“. . . [T]he Rights of the Priesthood Are Inseparably Connected with the Powers of Heaven”
Doctrine and Covenants 121:36–37
36 . . . [T]he rights of the priesthood are inseparably connected with the powers of heaven, and . . . the powers of heaven cannot be controlled nor handled only upon the principles of righteousness.
37 That they may be conferred upon us, it is true; but when we undertake to cover our sins, or to gratify our pride, our vain ambition, or to exercise control or dominion or compulsion upon the souls of the children of men, in any degree of unrighteousness, behold, the heavens withdraw themselves; the Spirit of the Lord is grieved; and when it is withdrawn, Amen to the priesthood or the authority of that man.
President Gordon B. Hinckley said:
“That [D&C 121:36–37] is the unequivocal word of the Lord concerning His divine authority. What a tremendous obligation this places upon each of us. We who hold the priesthood of God must stand above the ways of the world. We must discipline ourselves. We cannot be self-righteous, but we can and must be decent, honorable men.
“Our behavior in public must be above reproach. Our behavior in private is even more important. It must clear the standard set by the Lord. We cannot indulge in sin, let alone try to cover our sins. We cannot gratify our pride. We cannot partake of the vanity of unrighteous ambition. We cannot exercise control, or dominion, or compulsion upon our wives or children, or any others in any degree of unrighteousness.
“If we do any of these things, the powers of heaven are withdrawn. The Spirit of the Lord is grieved. The very virtue of our priesthood is nullified. Its authority is lost.
“The manner of our living, the words we speak, and our everyday behavior have a bearing upon our effectiveness as men and boys holding the priesthood. . . .

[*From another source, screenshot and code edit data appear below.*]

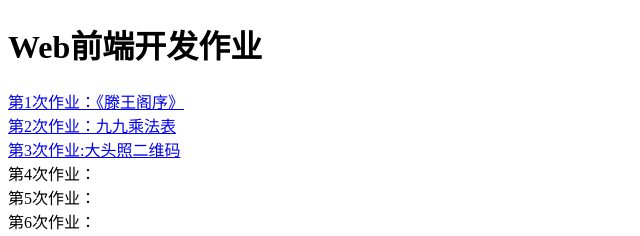
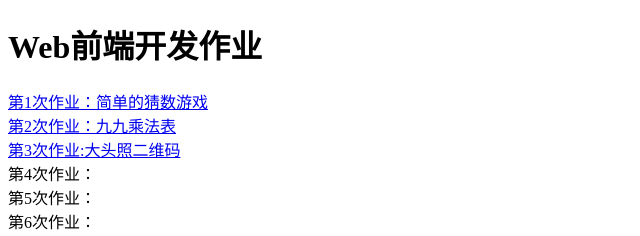
Before and after one commit to nz0106/nz0106.github.io, a plain HTML site: page index.html in a window 1280 px wide. Shown: the top 236 px of the page, 0-640 px from the left. Drawn offline with Linux system fonts and the light colour scheme.

Commit message:
Update index.html

```diff
--- a/index.html
+++ b/index.html
@@ -10,7 +10,7 @@
  </head>
  <body>
 <h1>Web前端开发作业</h1>
-<a href="first.html" target""_blank=>第1次作业：《滕王阁序》<br></a>
+<a href="first.html" target""_blank=>第1次作业：简单的猜数游戏<br></a>
 <a href="second.html" target""_blank=>第2次作业：九九乘法表 <br></a>
 <a href="third.html" target""_blank=>第3次作业:大头照二维码 <br></a>
 第4次作业：			  <br>
```
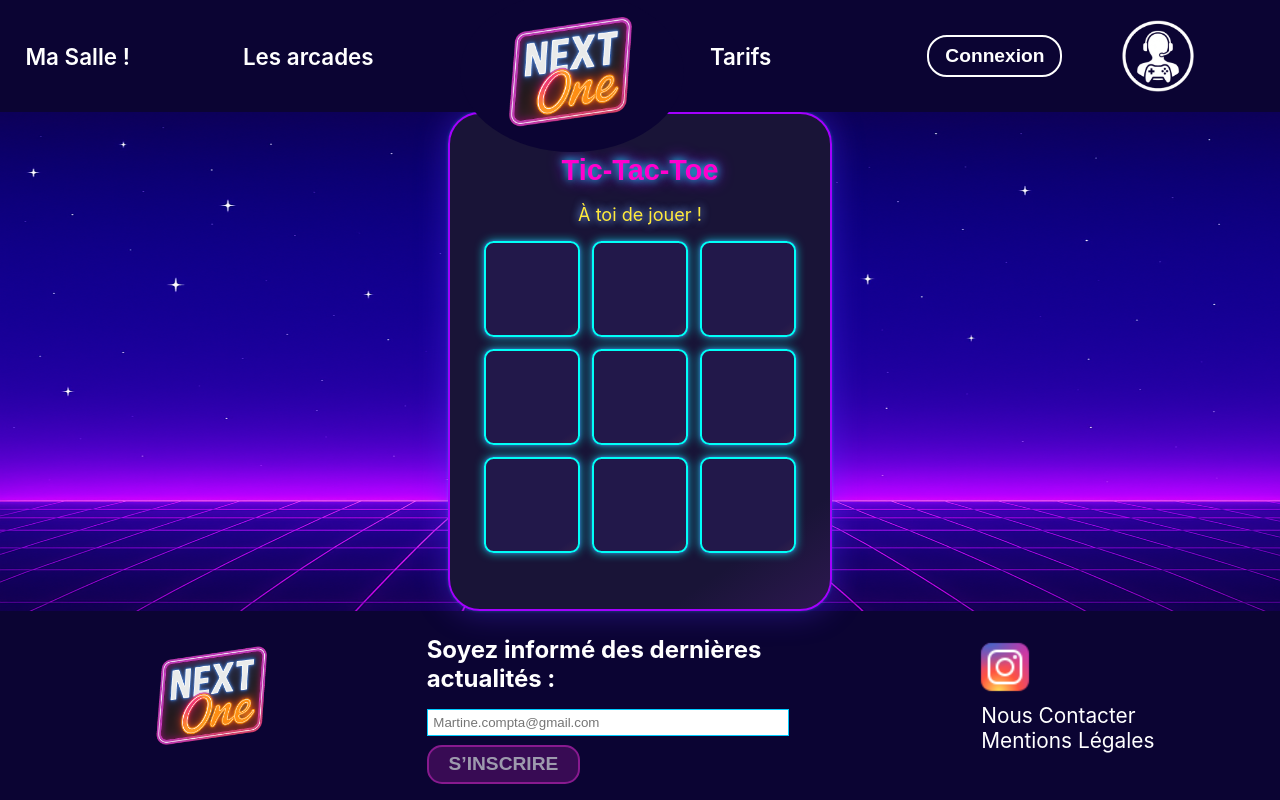
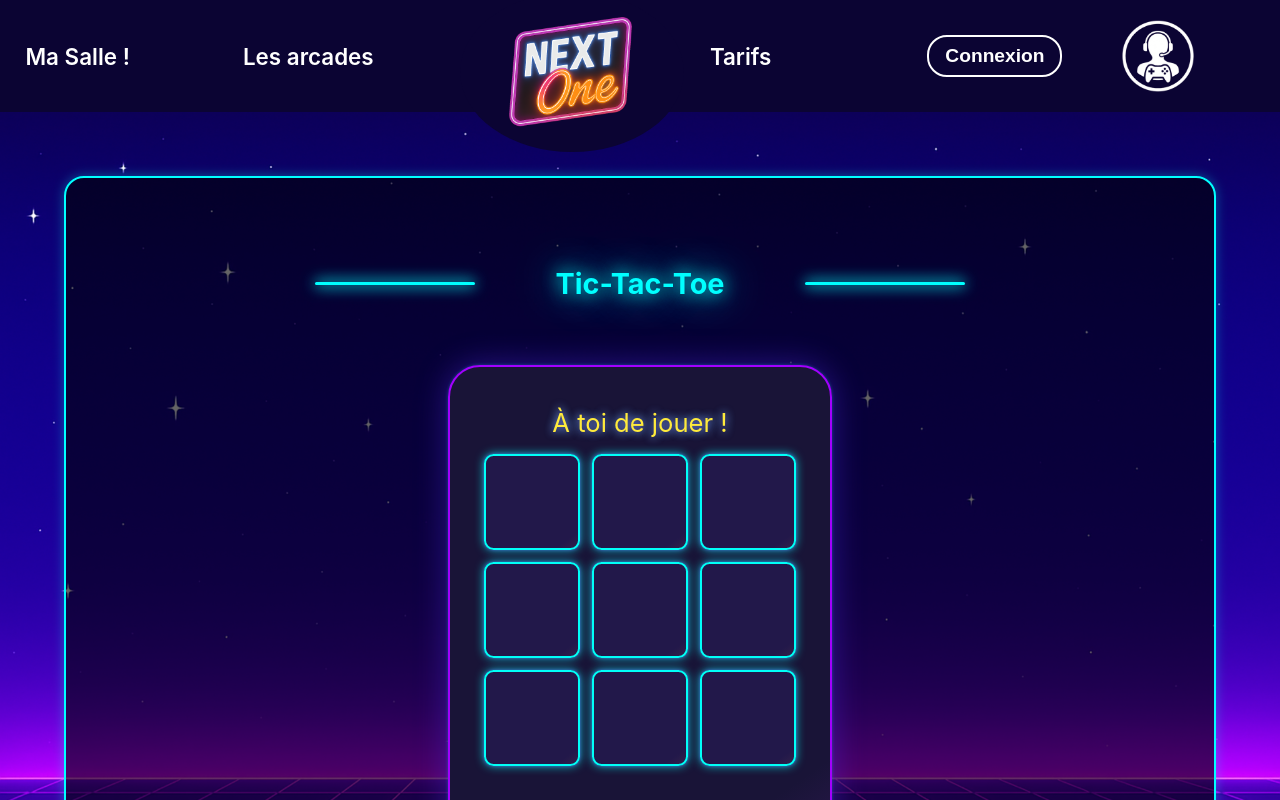
Before and after one commit to wildcodeschool-2025-03/nextOneBack, a React (Vite) app in the folder client/: page /tic-tac-toe in a window 1280 px wide. Shown: the top 800 px of the page. Built offline with nearby package versions, Linux system fonts and the light colour scheme; no server answers.

Commit message:
fix: css tic tac toe

```diff
--- a/client/src/components/TicTacToe/TicTacToe.css
+++ b/client/src/components/TicTacToe/TicTacToe.css
@@ -31,10 +31,10 @@
   text-align: center;
   transform: scale(var(--base-scale));
   transform-origin: center;
+  min-height: 32em;
 }
 
 .ttt-title {
-  font-family: "Press Start 2P", "Orbitron", Arial, sans-serif;
   color: #ff00cc;
   font-size: var(--title-size);
   margin-bottom: 1rem;
@@ -43,7 +43,7 @@
 
 .ttt-status {
   color: #ffeb3b;
-  font-size: var(--status-size);
+  font-size: 1.6rem;
   margin-bottom: 1rem;
   text-shadow: 0 0 0.5rem #ff00cc99, 0 0 0.6rem #0ff;
 }
--- a/client/src/components/TicTacToe/TicTacToe.tsx
+++ b/client/src/components/TicTacToe/TicTacToe.tsx
@@ -168,7 +168,6 @@ const TicTacToe: FC = () => {
 
   return (
     <div className="ttt-arcade-bg">
-      <h2 className="ttt-title">Tic-Tac-Toe</h2>
       <div className="ttt-status">{getStatus()}</div>
       <div className="ttt-board">
         {board.map((cell, i) => (
--- a/client/src/pages/TicTacToePage.tsx
+++ b/client/src/pages/TicTacToePage.tsx
@@ -1,7 +1,21 @@
 import TicTacToe from "../components/TicTacToe/TicTacToe";
 
 function TicTacToePage() {
-  return <TicTacToe />;
+  return (
+    <>
+      <section className="home-section">
+        <div className="mini-games-container">
+          <div className="block-title">
+            <span className="line" />
+            <h2>Tic-Tac-Toe</h2>
+            <span className="line" />
+          </div>
+
+          <TicTacToe />
+        </div>
+      </section>
+    </>
+  );
 }
 
 export default TicTacToePage;
```
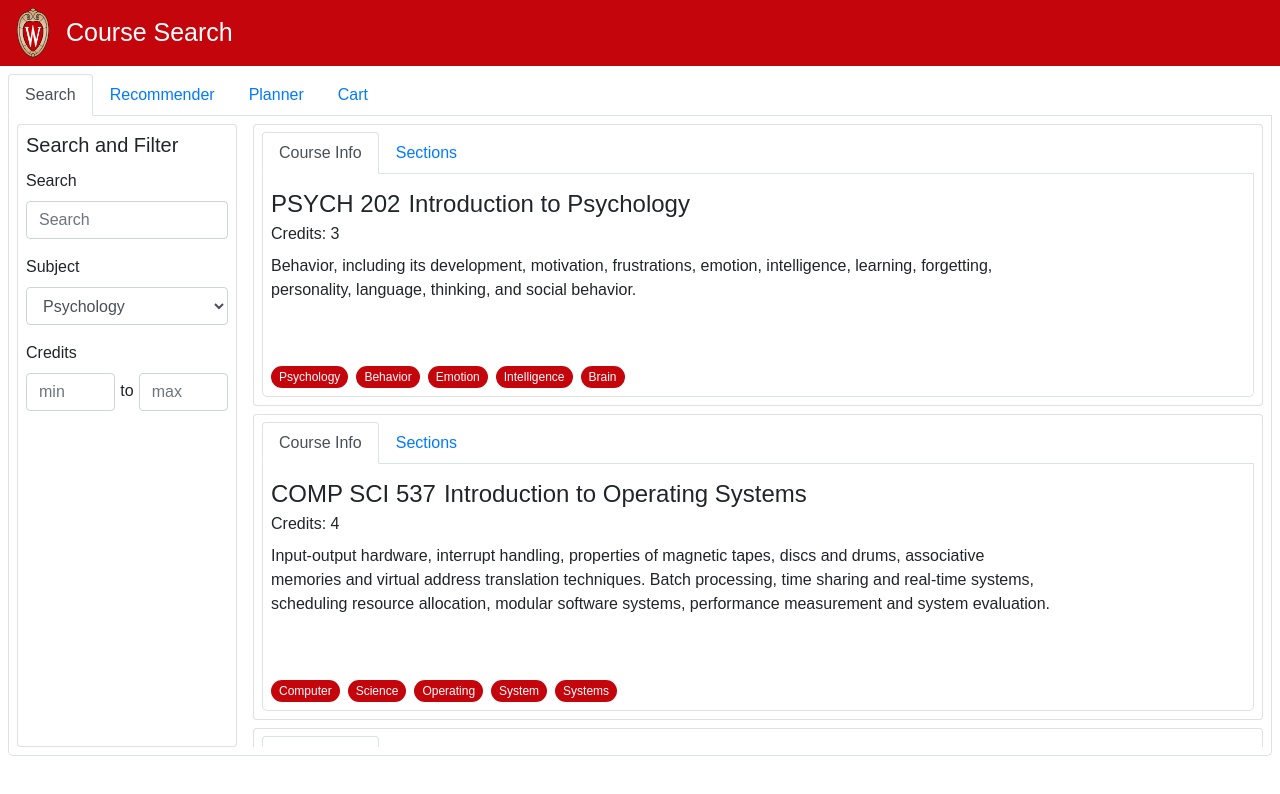
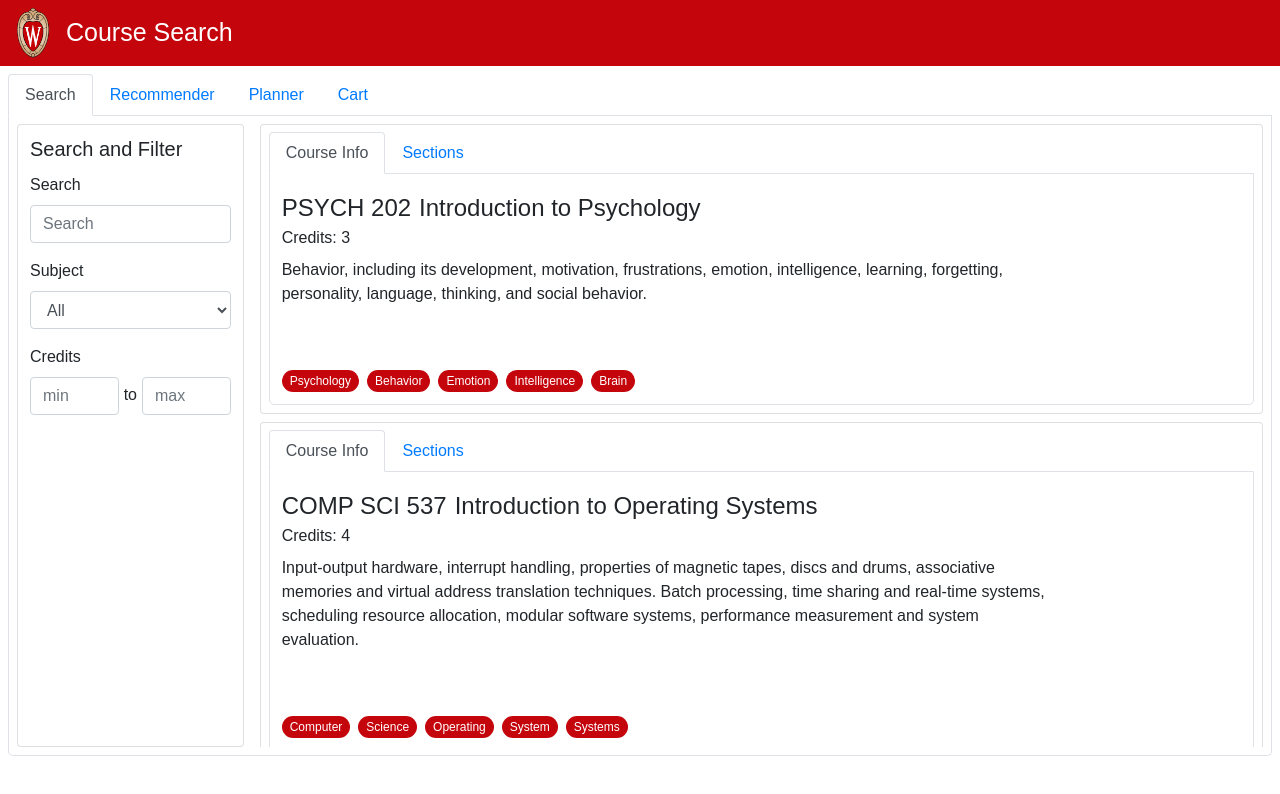
Before and after one commit to shen92/UW-Course-Search, a React (Create React App) app: page / in a window 1280 px wide. Shown: the top 794 px of the page. Built offline with nearby package versions, Linux system fonts and the light colour scheme.

Commit message:
refactor and filter re-do

```diff
--- a/src/components/CourseArea.js
+++ b/src/components/CourseArea.js
@@ -1,5 +1,5 @@
 import React from 'react';
-import { Container } from 'react-bootstrap';
+import PropTypes from 'prop-types';
 
 import { CourseCard } from '../components';
 
@@ -8,23 +8,15 @@ import '../css/components.css'
 function CourseArea(props) {
     const { filteredCourses } = props;
 
-    const renderFilteredCourses = () => {
-        let courses = [];
-        for (const item of Object.entries(filteredCourses)) {
-            const courseKey = item[0];
-            const course = item[1]
-            courses.push(
-                <CourseCard key={courseKey} course={course}/>
-            );
-        }
-        return courses;
-    }
-
     return (
         <div className="courseArea">
-            {renderFilteredCourses()}
+            {filteredCourses.map(course =>  <CourseCard key={course.key} course={course}/>)}
         </div>
     )
 }
 
+CourseArea.props = {
+    filteredCourses: PropTypes.array.isRequired,
+}
+
 export default CourseArea;
--- a/src/components/Sidebar.js
+++ b/src/components/Sidebar.js
@@ -1,26 +1,68 @@
 import React from 'react';
 import PropTypes from 'prop-types';
 
-import { Container, Card, Form } from 'react-bootstrap';
+import { Card, Form } from 'react-bootstrap';
 
 import '../css/components.css'
 
 function Sidebar(props) {
-    const { subjects } = props;
+    const {
+        subjects,
+        setSearchKeyword,
+        setSearchSubject,
+        setSearchMinCredits,
+        setSearchMaxCredits
+    } = props;
+
+    const onSearchTextInputChange = (e) => {
+        setSearchKeyword(e.currentTarget.value);
+    }
+
+    const onSubjectSelectChange = (e) => {
+        setSearchSubject(e.currentTarget.value)
+    }
+
+    const onMinCreditsInputChange = (e) =>{
+        const value = parseInt(e.currentTarget.value);
+        if (!isNaN(value))
+            setSearchMinCredits(value);
+        else
+            setSearchMinCredits(-1);
+    }
+
+    const onMaxCreditsInputChange = (e) => {
+        const value = parseInt(e.currentTarget.value);
+        if (!isNaN(value))
+            setSearchMaxCredits(value);
+        else
+            setSearchMaxCredits(10);
+    }
 
     return (
         <Card className="sidebar">
             <Card.Title>Search and Filter</Card.Title>
             <Form>
-                <Form.Group controlId="formKeywords"
-                            style={{width: '100%'}}>
+                <Form.Group
+                    controlId="formKeywords"
+                    style={{width: '100%'}}
+                >
                     <Form.Label>Search</Form.Label>
-                    <Form.Control type="text" placeholder="Search" autoComplete="off"/>
+                    <Form.Control
+                        type="text"
+                        placeholder="Search"
+                        autoComplete="off"
+                        onChange={(e) => onSearchTextInputChange(e)}
+                        // value={searchKeyword}
+                    />
                 </Form.Group>
 
                 <Form.Group controlId="formSubject">
                     <Form.Label>Subject</Form.Label>
-                    <Form.Control as="select">
+                    <Form.Control
+                        as="select"
+                        onChange={(e) => onSubjectSelectChange(e)}
+                        // value={searchSubject}
+                    >
                         { subjects.map(subject => <option key={subject}>{subject}</option>) }
                     </Form.Control>
                 </Form.Group>
@@ -28,11 +70,23 @@ function Sidebar(props) {
                 <div style={{display: 'flex', flexDirection: 'row', alignItems: 'center'}}>
                     <Form.Group controlId="minimumCredits" >
                         <Form.Label>Credits</Form.Label>
-                        <Form.Control type="text" placeholder="min" autoComplete="off"/>
+                        <Form.Control
+                            type="text"
+                            placeholder="min"
+                            autoComplete="off"
+                            onChange={(e) => onMinCreditsInputChange(e)}
+                            // value={searchMinCredits}
+                        />
                     </Form.Group>
                     <div style={{marginLeft: 5, marginRight: 5, marginTop: 13}}>to</div>
                     <Form.Group controlId="maximumCredits" style={{marginTop: '32px'}}>
-                        <Form.Control type="text" placeholder="max" autoComplete="off"/>
+                        <Form.Control
+                            type="text"
+                            placeholder="max"
+                            autoComplete="off"
+                            onChange={(e) => onMaxCreditsInputChange(e)}
+                            // value={searchMaxCredits}
+                        />
                     </Form.Group>
                 </div>
             </Form>
@@ -42,13 +96,9 @@ function Sidebar(props) {
 
 Sidebar.props = {
     subjects: PropTypes.array.isRequired,
-    searchKeyword: PropTypes.string.isRequired,
     setSearchKeyword: PropTypes.func.isRequired,
-    searchSubject: PropTypes.string.isRequired,
     setSearchSubject: PropTypes.func.isRequired,
-    searchMinCredits: PropTypes.string.isRequired,
     setSearchMinCredits: PropTypes.func.isRequired,
-    searchMaxCredits: PropTypes.string.isRequired,
     setSearchMaxCredits: PropTypes.func.isRequired,
 }
 
--- a/src/css/components.css
+++ b/src/css/components.css
@@ -9,7 +9,7 @@
 
 .sidebar {
   flex: 1;
-  padding: 8px;
+  padding: 12px;
 }
 
 .courseArea {
@@ -26,7 +26,7 @@
 .courseCardContent {
   display: flex;
   flex-direction: column;
-  padding: 8px;
+  padding: 12px;
   border: 1px solid #dee2e6;
   border-radius: 0px 0px 5px 5px;
 }
--- a/src/views/Home.js
+++ b/src/views/Home.js
@@ -4,12 +4,13 @@ import { TabContent, Sidebar, CourseArea} from '../components';
 
 function Home() {
     const [subjects, setSubjects] = useState([]);
-    const [filteredCourses, setFilteredCourses] = useState({});
+    const [allCourses, setAllCourses] = useState([]);
+    const [filteredCourses, setFilteredCourses] = useState([]);
 
     const [searchKeyword, setSearchKeyword] = useState("");
-    const [searchSubject, setSearchSubject] = useState("");
-    const [searchMinCredits, setSearchMinCredits] = useState(0);
-    const [searchMaxCredits, setSearchMaxCredits] = useState(0);
+    const [searchSubject, setSearchSubject] = useState("All");
+    const [searchMinCredits, setSearchMinCredits] = useState(-1);
+    const [searchMaxCredits, setSearchMaxCredits] = useState(10);
 
     useEffect(() => {
         const getSubjects = (data) => {
@@ -17,30 +18,54 @@ function Home() {
             for (const course of Object.values(data)) {
                 subjects.add(course.subject)
             }
-            setSubjects([...subjects]);
+            setSubjects(["All", ...subjects]);
         }
 
+        const getCourses = (data) => {
+            let courses = [];
+            for (const course of Object.entries(data)) {
+                courses.push({...course[1], key: course[0]});
+            }
+            setFilteredCourses(courses);
+            setAllCourses(courses);
+        }
+
+
         const data = require('../courses.json');
-        setFilteredCourses(data);
+        getCourses(data);
         getSubjects(data);
     }, []);
 
     useEffect(() => {
+        const filterCourses = () => {
+            let courses = [...allCourses];
 
-    }, [searchKeyword, searchSubject, searchMinCredits, searchMaxCredits]);
+            if (searchKeyword.length > 0) {
+                courses = courses.filter(course => course.keywords.indexOf(searchKeyword.toLowerCase()) > -1);
+            }
+
+            if (searchSubject !== 'All') {
+                courses = courses.filter(course => course.subject === searchSubject);
+            }
+            courses = courses.filter(course => course.credits >= searchMinCredits);
+            courses = courses.filter(course => course.credits <= searchMaxCredits);
+
+            setFilteredCourses([...courses]);
+        }
+
+        if (allCourses.length) filterCourses();
+    }, [allCourses, searchKeyword, searchSubject, searchMinCredits, searchMaxCredits]);
+
+    // console.log(allCourses);
 
     return (
         <TabContent>
             <div style={{ height: '100%', padding: 8, display: 'flex' }}>
                 <Sidebar
                     subjects={subjects}
-                    searchKeyword={searchKeyword}
                     setSearchKeyword={setSearchKeyword}
-                    searchSubject={searchSubject}
                     setSearchSubject={setSearchSubject}
-                    searchMinCredits={searchMinCredits}
                     setSearchMinCredits={setSearchMinCredits}
-                    searchMaxCredits={searchMaxCredits}
                     setSearchMaxCredits={setSearchMaxCredits}
                 />
                 <CourseArea filteredCourses={filteredCourses}/>
```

“Even though those in authority lay hands upon our heads and we are ordained, we may through our behavior nullify and forfeit any right to exercise this divine authority.”
(“Personal Worthiness to Exercise the Priesthood,” Ensign, May 2002, 52.)